*** INPUT ***

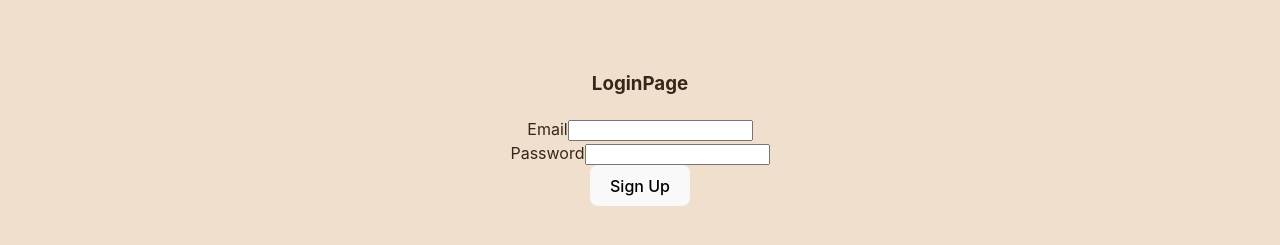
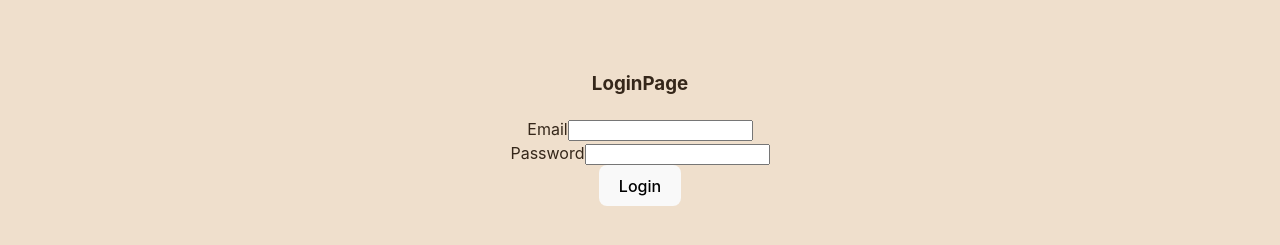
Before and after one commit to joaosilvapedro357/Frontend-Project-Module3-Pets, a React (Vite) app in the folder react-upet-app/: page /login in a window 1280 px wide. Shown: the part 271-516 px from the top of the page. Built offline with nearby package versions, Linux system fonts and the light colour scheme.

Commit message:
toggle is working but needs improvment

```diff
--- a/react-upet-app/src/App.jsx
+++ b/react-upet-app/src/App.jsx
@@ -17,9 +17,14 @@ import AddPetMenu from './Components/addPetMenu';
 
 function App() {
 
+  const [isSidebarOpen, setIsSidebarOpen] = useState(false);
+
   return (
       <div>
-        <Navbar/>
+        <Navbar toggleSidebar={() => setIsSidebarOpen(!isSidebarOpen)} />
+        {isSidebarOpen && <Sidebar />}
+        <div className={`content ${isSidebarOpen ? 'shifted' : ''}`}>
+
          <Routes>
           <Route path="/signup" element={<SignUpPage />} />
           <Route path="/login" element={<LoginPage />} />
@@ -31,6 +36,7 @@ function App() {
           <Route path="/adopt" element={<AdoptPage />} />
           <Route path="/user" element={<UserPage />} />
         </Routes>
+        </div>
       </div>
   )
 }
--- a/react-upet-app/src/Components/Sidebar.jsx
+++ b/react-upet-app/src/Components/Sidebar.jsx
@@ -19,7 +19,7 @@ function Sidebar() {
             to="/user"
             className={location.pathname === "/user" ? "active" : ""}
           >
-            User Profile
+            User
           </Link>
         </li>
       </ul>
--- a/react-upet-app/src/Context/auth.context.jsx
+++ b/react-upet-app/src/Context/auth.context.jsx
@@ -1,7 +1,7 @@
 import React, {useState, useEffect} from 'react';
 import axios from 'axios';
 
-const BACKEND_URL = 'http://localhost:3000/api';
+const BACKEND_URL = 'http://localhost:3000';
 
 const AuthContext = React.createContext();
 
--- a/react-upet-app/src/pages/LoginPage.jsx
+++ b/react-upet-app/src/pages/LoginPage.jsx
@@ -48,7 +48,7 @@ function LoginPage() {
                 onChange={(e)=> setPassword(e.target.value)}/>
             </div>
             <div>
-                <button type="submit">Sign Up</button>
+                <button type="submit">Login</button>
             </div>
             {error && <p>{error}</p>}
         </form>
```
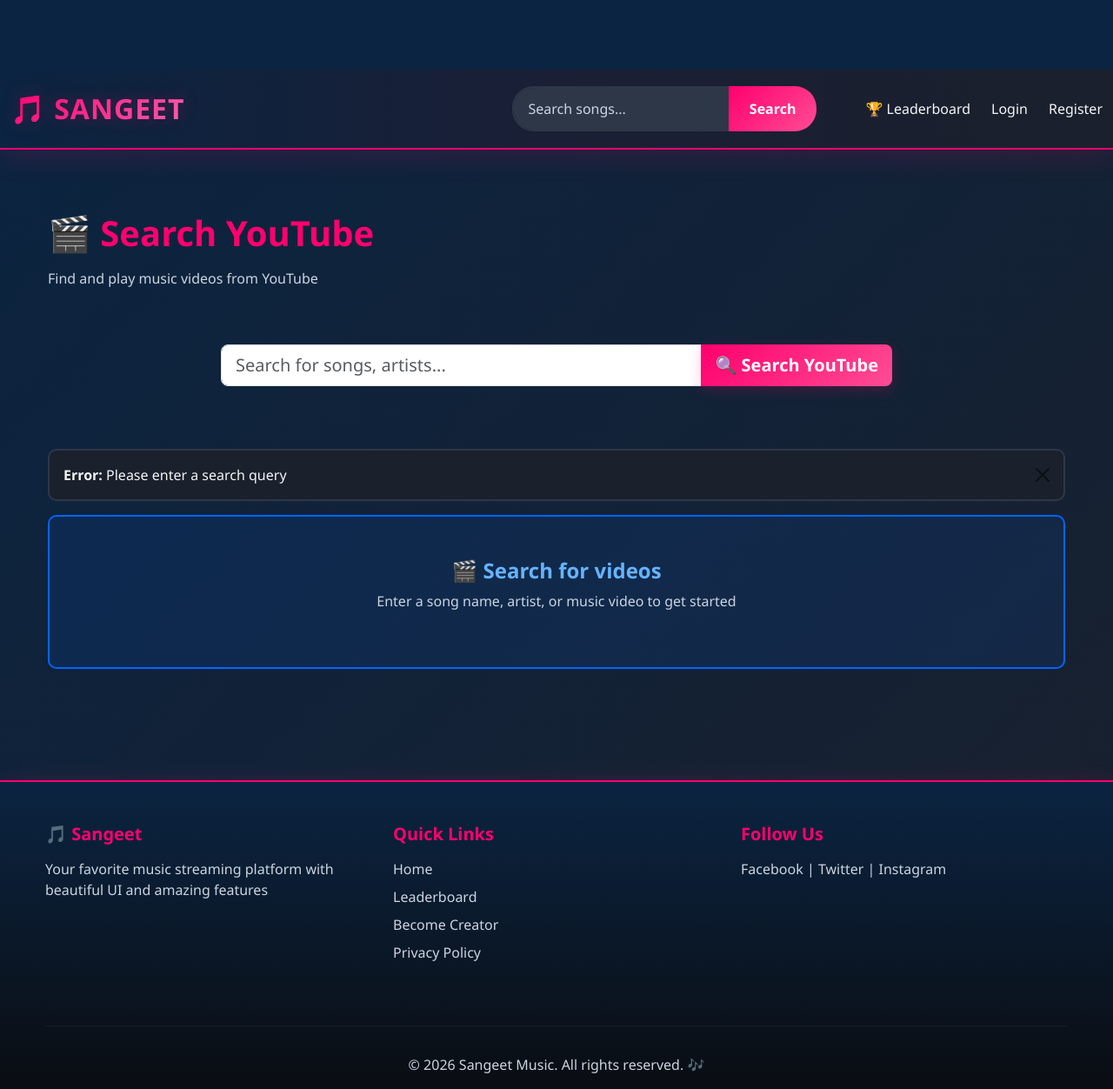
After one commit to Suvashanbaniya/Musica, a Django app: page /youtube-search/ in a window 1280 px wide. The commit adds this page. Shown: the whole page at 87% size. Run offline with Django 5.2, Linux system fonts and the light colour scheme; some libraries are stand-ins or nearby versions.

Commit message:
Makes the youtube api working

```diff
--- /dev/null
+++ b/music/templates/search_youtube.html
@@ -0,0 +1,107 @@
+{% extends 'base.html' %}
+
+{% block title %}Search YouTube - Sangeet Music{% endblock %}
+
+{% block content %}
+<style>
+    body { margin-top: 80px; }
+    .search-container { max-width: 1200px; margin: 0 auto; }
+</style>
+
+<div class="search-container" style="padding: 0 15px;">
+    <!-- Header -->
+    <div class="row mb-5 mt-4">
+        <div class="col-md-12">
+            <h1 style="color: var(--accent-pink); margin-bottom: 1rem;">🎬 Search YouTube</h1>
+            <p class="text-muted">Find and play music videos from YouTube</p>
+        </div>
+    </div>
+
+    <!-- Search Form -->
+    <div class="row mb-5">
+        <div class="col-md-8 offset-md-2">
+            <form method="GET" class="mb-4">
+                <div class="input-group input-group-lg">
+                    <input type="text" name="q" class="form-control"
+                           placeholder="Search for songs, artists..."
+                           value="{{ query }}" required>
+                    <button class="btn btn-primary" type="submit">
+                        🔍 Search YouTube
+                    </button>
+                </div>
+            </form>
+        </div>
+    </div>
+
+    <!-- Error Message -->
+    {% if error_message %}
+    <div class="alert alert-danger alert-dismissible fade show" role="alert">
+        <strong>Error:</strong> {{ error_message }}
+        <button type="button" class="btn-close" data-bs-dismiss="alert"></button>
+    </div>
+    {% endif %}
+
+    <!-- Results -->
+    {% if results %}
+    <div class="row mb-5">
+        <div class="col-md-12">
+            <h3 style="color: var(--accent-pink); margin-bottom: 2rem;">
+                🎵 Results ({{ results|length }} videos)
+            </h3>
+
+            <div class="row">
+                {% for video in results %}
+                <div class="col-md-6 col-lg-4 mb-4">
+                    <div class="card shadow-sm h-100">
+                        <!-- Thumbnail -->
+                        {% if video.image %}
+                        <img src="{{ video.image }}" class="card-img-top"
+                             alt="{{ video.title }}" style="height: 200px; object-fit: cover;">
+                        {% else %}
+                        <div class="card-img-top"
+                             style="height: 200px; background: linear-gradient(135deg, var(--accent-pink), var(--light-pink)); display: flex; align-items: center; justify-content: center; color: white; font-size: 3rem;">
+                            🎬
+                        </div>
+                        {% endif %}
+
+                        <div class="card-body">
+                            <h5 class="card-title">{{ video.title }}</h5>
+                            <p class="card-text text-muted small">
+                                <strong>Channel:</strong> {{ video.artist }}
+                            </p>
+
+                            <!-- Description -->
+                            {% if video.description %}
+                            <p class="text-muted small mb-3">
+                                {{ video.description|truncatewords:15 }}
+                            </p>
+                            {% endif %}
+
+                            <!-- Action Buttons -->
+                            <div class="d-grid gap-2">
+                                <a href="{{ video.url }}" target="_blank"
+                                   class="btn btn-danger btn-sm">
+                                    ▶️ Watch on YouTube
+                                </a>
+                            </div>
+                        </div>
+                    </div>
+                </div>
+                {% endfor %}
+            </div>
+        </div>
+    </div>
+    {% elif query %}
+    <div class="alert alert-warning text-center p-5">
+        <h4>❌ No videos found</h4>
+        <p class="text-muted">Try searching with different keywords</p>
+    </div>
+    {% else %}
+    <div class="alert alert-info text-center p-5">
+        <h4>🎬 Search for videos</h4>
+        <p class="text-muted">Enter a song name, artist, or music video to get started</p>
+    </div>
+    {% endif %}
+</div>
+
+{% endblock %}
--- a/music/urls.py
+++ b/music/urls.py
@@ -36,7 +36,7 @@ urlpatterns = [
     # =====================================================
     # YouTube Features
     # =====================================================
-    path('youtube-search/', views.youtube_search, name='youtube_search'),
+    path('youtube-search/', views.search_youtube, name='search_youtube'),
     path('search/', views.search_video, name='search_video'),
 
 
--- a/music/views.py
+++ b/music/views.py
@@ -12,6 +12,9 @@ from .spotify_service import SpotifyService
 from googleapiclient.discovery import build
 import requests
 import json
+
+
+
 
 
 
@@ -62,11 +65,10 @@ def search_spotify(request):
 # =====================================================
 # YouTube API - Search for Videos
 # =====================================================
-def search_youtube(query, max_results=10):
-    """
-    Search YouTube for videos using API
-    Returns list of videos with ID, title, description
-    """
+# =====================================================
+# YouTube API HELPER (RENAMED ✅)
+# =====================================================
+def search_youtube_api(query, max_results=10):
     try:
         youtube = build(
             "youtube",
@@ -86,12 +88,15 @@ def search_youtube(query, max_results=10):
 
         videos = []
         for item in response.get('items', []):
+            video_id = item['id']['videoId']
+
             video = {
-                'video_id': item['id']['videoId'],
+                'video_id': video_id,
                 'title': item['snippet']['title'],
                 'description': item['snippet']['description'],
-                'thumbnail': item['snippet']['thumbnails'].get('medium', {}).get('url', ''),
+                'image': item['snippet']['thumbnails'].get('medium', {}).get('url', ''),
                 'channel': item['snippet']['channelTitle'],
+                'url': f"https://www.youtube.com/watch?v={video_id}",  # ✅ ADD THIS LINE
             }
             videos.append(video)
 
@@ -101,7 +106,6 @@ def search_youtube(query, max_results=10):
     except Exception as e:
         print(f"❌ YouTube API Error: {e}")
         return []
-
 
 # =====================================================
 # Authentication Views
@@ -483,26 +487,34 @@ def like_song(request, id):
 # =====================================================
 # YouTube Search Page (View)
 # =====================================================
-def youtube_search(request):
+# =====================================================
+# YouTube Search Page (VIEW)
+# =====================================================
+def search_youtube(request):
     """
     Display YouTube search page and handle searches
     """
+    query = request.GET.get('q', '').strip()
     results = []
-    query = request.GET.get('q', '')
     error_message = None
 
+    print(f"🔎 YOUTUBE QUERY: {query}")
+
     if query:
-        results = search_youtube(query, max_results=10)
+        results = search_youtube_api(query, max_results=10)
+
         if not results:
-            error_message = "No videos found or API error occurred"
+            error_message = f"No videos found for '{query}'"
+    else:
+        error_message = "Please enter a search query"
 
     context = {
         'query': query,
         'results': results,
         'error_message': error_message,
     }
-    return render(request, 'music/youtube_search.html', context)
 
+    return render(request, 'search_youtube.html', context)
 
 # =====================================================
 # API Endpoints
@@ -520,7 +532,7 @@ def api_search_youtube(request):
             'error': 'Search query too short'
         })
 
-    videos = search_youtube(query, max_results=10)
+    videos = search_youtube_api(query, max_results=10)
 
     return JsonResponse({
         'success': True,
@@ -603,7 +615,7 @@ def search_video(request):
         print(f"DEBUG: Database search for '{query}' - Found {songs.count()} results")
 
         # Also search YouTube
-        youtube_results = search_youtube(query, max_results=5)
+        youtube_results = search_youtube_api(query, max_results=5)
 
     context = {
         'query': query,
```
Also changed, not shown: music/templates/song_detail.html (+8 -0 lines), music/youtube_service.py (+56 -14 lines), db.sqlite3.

***

WORK ORDER> The result should be every line of the material that contains the word "upet", so copy those lines.

THE COMPLETED TASK>
Before and after one commit to joaosilvapedro357/Frontend-Project-Module3-Pets, a React (Vite) app in the folder react-upet-app/: page /login in a window 1280 px wide. Shown: the part 271-516 px from the top of the page. Built offline with nearby package versions, Linux system fonts and the light colour scheme.
--- a/react-upet-app/src/App.jsx
+++ b/react-upet-app/src/App.jsx
--- a/react-upet-app/src/Components/Sidebar.jsx
+++ b/react-upet-app/src/Components/Sidebar.jsx
--- a/react-upet-app/src/Context/auth.context.jsx
+++ b/react-upet-app/src/Context/auth.context.jsx
--- a/react-upet-app/src/pages/LoginPage.jsx
+++ b/react-upet-app/src/pages/LoginPage.jsx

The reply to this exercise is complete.